If Springmann’s research is correct, it means that preventing climate change from reaching a level of global catastrophe is primarily the responsibility of the individual to re-assess their diet. It may be more satisfying, and much easier, to blame corporations and protest oil companies—which, granted, they deserve—but it is decidedly more effective to embrace social change on the level of the individual by tweaking the culture of our national diet. Aside from reducing the impacts of climate change, Springmann poses a number of intriguing benefits to the plant-based diet.
Springmann’s study also investigates the health benefits of embracing a plant-based diet, asserting that over five million premature deaths could be quelled by 2050 if a more wholesome diet is embraced. Widespread adoption of vegetarianism could tack an additional two million on to that number. Also, according to Springmann and his team, embracing plant based diets could “reduce global mortality by 6-10%.”
More than just environmental and health benefits, the study concludes that the economic benefits of switching to a plant-based diet could result in an increase of “1-31 trillion US dollars, which is equivalent to 0.4-13% of global gross domestic product (GDP) in 2050.” Springmann also contends that healthcare costs could be slashed by 1 billion dollars by 2050 by embracing his proposed diet.

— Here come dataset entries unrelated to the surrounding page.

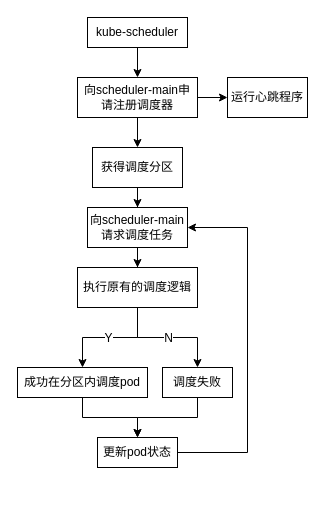
The draw.io diagram page "Page-4" (4 of 4) of 毕业设计/分布式调度架构.drawio in AgentGuo/flow_chart, before the edit. Source tidied: cells renumbered, new cells numbered last; positions are measured from the earlier drawing's top-left corner, leaving out a move shared by most shapes. Both pictures are drawn from the tidied source at 100%, with x=0, y=0 at pixel (17, 17).
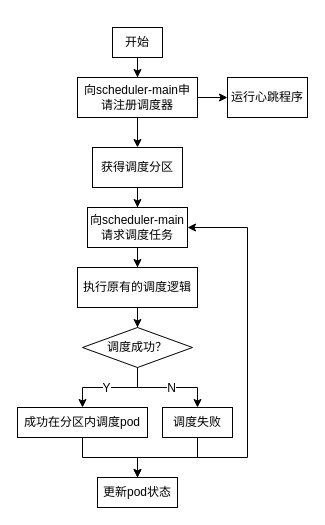
The same diagram, later.

The change refers to these unchanged cells:
```xml
<mxCell id="16" value="执行原有的调度逻辑" style="whiteSpace=wrap;html=1;rounded=0;" parent="1" vertex="1">
  <mxGeometry x="60" y="250" width="120" height="40" as="geometry" />
</mxCell>
```

The edit, as a diff of the source:
```diff
@@
-    <mxCell id="3" value="kube-scheduler" style="rounded=0;whiteSpace=wrap;html=1;fontSize=12;" parent="1" vertex="1">
-      <mxGeometry x="70" width="100" height="30" as="geometry" />
+    <mxCell id="3" value="开始" style="rounded=0;whiteSpace=wrap;html=1;fontSize=12;" parent="1" vertex="1">
+      <mxGeometry x="95" y="10" width="50" height="30" as="geometry" />
     </mxCell>
@@
-    <mxCell id="12" style="edgeStyle=orthogonalEdgeStyle;rounded=0;jettySize=auto;html=1;fontSize=12;" parent="1" edge="1" source="16" target="18">
+    <mxCell id="12" style="edgeStyle=orthogonalEdgeStyle;rounded=0;jettySize=auto;html=1;fontSize=12;exitX=0.5;exitY=1;exitDx=0;exitDy=0;" parent="1" edge="1" source="24" target="18">
       <mxGeometry relative="1" as="geometry" />
     </mxCell>
@@
-    <mxCell id="14" style="edgeStyle=orthogonalEdgeStyle;rounded=0;jettySize=auto;html=1;fontSize=12;" parent="1" edge="1" source="16" target="20">
+    <mxCell id="14" style="edgeStyle=orthogonalEdgeStyle;rounded=0;jettySize=auto;html=1;fontSize=12;exitX=0.5;exitY=1;exitDx=0;exitDy=0;" parent="1" edge="1" source="24" target="20">
       <mxGeometry relative="1" as="geometry" />
     </mxCell>
@@
+    <mxCell id="23" style="edgeStyle=orthogonalEdgeStyle;rounded=0;jettySize=auto;html=1;" parent="1" edge="1" source="16" target="24">
+      <mxGeometry relative="1" as="geometry" />
+    </mxCell>
@@
     <mxCell id="17" style="edgeStyle=orthogonalEdgeStyle;rounded=0;jettySize=auto;html=1;fontSize=12;" parent="1" edge="1" source="18" target="22">
-      <mxGeometry relative="1" as="geometry" />
+      <mxGeometry relative="1" as="geometry">
+        <Array as="points">
+          <mxPoint x="65" y="440" />
+          <mxPoint x="120" y="440" />
+        </Array>
+      </mxGeometry>
     </mxCell>
     <mxCell id="18" value="成功在分区内调度pod" style="whiteSpace=wrap;html=1;rounded=0;" parent="1" vertex="1">
-      <mxGeometry y="350" width="130" height="30" as="geometry" />
+      <mxGeometry y="390" width="130" height="30" as="geometry" />
     </mxCell>
@@
     <mxCell id="20" value="调度失败" style="whiteSpace=wrap;html=1;rounded=0;" parent="1" vertex="1">
-      <mxGeometry x="145" y="350" width="70" height="30" as="geometry" />
+      <mxGeometry x="145" y="390" width="70" height="30" as="geometry" />
     </mxCell>
     <mxCell id="21" style="edgeStyle=orthogonalEdgeStyle;rounded=0;jettySize=auto;html=1;fontSize=12;" parent="1" edge="1" source="22">
       <mxGeometry relative="1" as="geometry">
         <mxPoint x="170" y="210" as="targetPoint" />
         <Array as="points">
-          <mxPoint x="230" y="435" />
+          <mxPoint x="120" y="440" />
+          <mxPoint x="230" y="440" />
           <mxPoint x="230" y="210" />
         </Array>
       </mxGeometry>
     </mxCell>
     <mxCell id="22" value="更新pod状态" style="whiteSpace=wrap;html=1;rounded=0;" parent="1" vertex="1">
-      <mxGeometry x="80" y="420" width="80" height="30" as="geometry" />
+      <mxGeometry x="80" y="460" width="80" height="30" as="geometry" />
     </mxCell>
+    <mxCell id="24" value="调度成功？" style="rhombus;whiteSpace=wrap;html=1;" parent="1" vertex="1">
+      <mxGeometry x="65" y="310" width="110" height="40" as="geometry" />
+    </mxCell>
```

Despite the stark impacts of animal agriculture, the prospect of America—a culture deeply invested in gastronomically wasteful and meat-centred food—making an immediate switch seems grim. To make a dent in carbon emissions, change must occur on a fundamentally individual level. It seems a bleak prospect for a nation of keyboard warriors and a generation often cited for proponents of “slacktivism.” If America has any hope for making a radical and widespread switch to a plant-based diet, it will likely rely on the ability to make vegetarianism cool.